▶ _Problem statement_: Would you restate every entry below word for word? Leave out the pictures.

(Collected data)
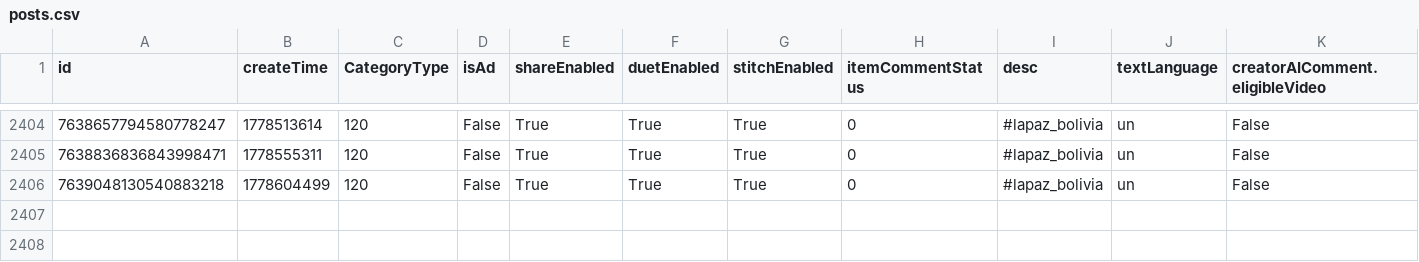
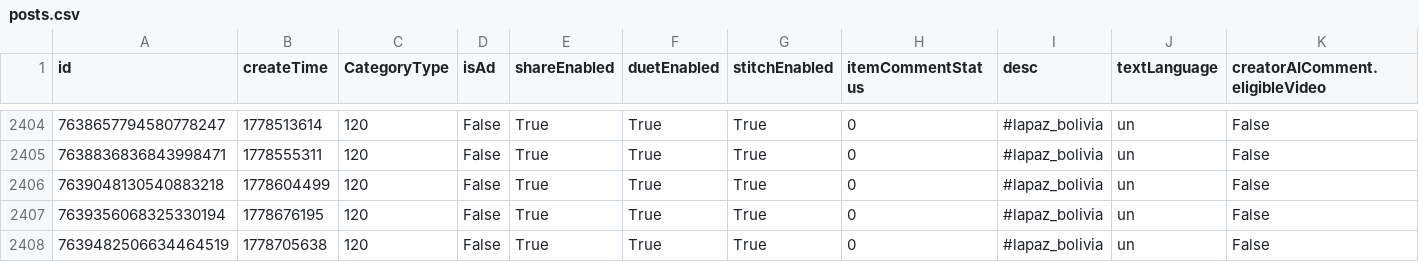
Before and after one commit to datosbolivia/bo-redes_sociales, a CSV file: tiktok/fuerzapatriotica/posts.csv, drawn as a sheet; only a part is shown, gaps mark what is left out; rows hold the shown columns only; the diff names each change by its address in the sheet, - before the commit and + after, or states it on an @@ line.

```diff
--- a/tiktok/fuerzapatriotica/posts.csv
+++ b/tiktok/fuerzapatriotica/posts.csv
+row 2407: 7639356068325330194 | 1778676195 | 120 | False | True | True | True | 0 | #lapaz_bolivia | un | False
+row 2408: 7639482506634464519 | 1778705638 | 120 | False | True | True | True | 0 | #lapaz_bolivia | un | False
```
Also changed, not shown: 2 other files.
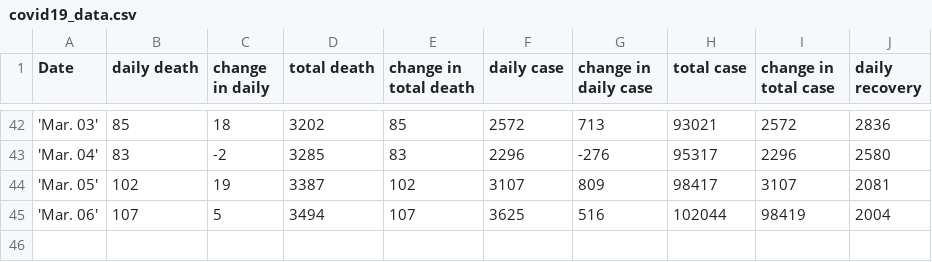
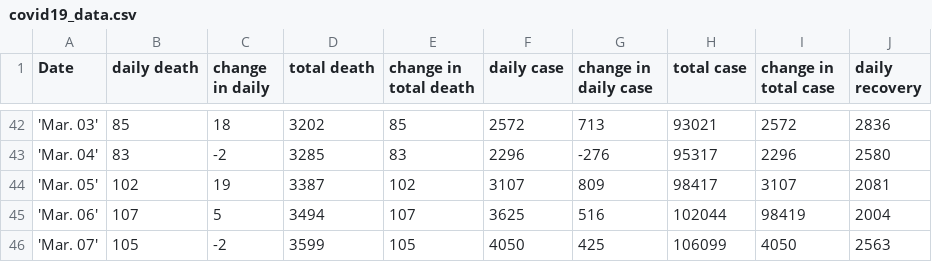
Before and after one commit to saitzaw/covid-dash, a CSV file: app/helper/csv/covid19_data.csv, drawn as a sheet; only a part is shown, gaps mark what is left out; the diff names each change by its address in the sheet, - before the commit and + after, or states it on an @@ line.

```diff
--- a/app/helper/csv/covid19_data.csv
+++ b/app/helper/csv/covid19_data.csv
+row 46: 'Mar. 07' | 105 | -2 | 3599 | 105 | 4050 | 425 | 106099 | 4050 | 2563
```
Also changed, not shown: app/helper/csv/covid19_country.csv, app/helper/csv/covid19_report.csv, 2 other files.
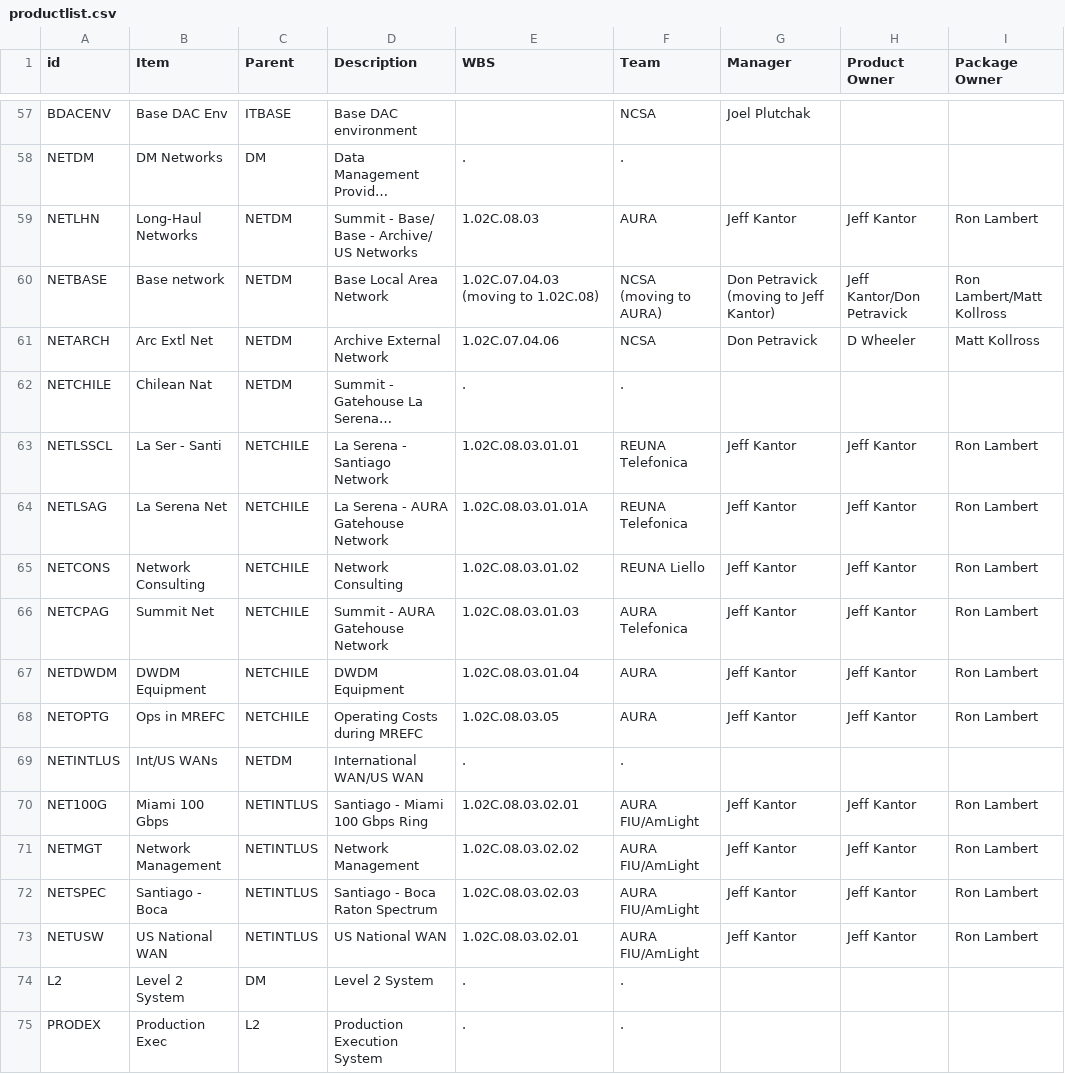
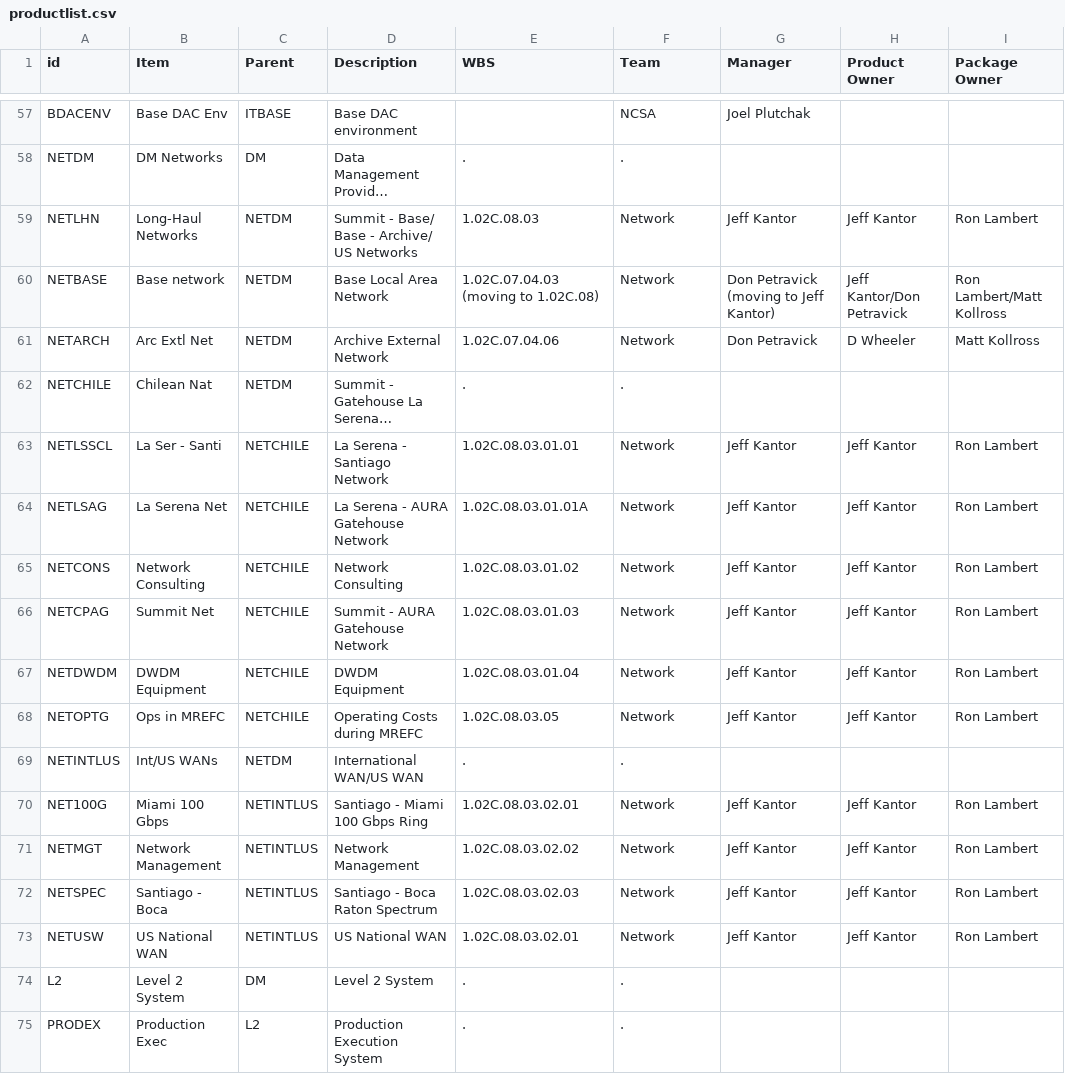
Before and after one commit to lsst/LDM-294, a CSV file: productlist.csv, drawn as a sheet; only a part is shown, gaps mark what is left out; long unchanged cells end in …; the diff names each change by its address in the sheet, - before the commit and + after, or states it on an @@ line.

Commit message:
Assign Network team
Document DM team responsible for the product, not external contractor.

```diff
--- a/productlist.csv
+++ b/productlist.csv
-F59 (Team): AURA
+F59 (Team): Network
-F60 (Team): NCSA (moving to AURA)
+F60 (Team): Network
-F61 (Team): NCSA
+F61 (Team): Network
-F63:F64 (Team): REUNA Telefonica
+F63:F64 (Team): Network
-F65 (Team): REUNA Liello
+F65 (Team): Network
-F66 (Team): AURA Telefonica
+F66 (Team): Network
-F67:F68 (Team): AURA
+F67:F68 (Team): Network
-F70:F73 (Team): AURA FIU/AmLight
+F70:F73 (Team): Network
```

▶ _Exercise result_:
Before and after one commit to datosbolivia/bo-redes_sociales, a CSV file: tiktok/fuerzapatriotica/posts.csv, drawn as a sheet; only a part is shown, gaps mark what is left out; rows hold the shown columns only; the diff names each change by its address in the sheet, - before the commit and + after, or states it on an @@ line.

```diff
--- a/tiktok/fuerzapatriotica/posts.csv
+++ b/tiktok/fuerzapatriotica/posts.csv
+row 2407: 7639356068325330194 | 1778676195 | 120 | False | True | True | True | 0 | #lapaz_bolivia | un | False
+row 2408: 7639482506634464519 | 1778705638 | 120 | False | True | True | True | 0 | #lapaz_bolivia | un | False
```
Also changed, not shown: 2 other files.
Before and after one commit to saitzaw/covid-dash, a CSV file: app/helper/csv/covid19_data.csv, drawn as a sheet; only a part is shown, gaps mark what is left out; the diff names each change by its address in the sheet, - before the commit and + after, or states it on an @@ line.

```diff
--- a/app/helper/csv/covid19_data.csv
+++ b/app/helper/csv/covid19_data.csv
+row 46: 'Mar. 07' | 105 | -2 | 3599 | 105 | 4050 | 425 | 106099 | 4050 | 2563
```
Also changed, not shown: app/helper/csv/covid19_country.csv, app/helper/csv/covid19_report.csv, 2 other files.
Before and after one commit to lsst/LDM-294, a CSV file: productlist.csv, drawn as a sheet; only a part is shown, gaps mark what is left out; long unchanged cells end in …; the diff names each change by its address in the sheet, - before the commit and + after, or states it on an @@ line.

Commit message:
Assign Network team
Document DM team responsible for the product, not external contractor.

```diff
--- a/productlist.csv
+++ b/productlist.csv
-F59 (Team): AURA
+F59 (Team): Network
-F60 (Team): NCSA (moving to AURA)
+F60 (Team): Network
-F61 (Team): NCSA
+F61 (Team): Network
-F63:F64 (Team): REUNA Telefonica
+F63:F64 (Team): Network
-F65 (Team): REUNA Liello
+F65 (Team): Network
-F66 (Team): AURA Telefonica
+F66 (Team): Network
-F67:F68 (Team): AURA
+F67:F68 (Team): Network
-F70:F73 (Team): AURA FIU/AmLight
+F70:F73 (Team): Network
```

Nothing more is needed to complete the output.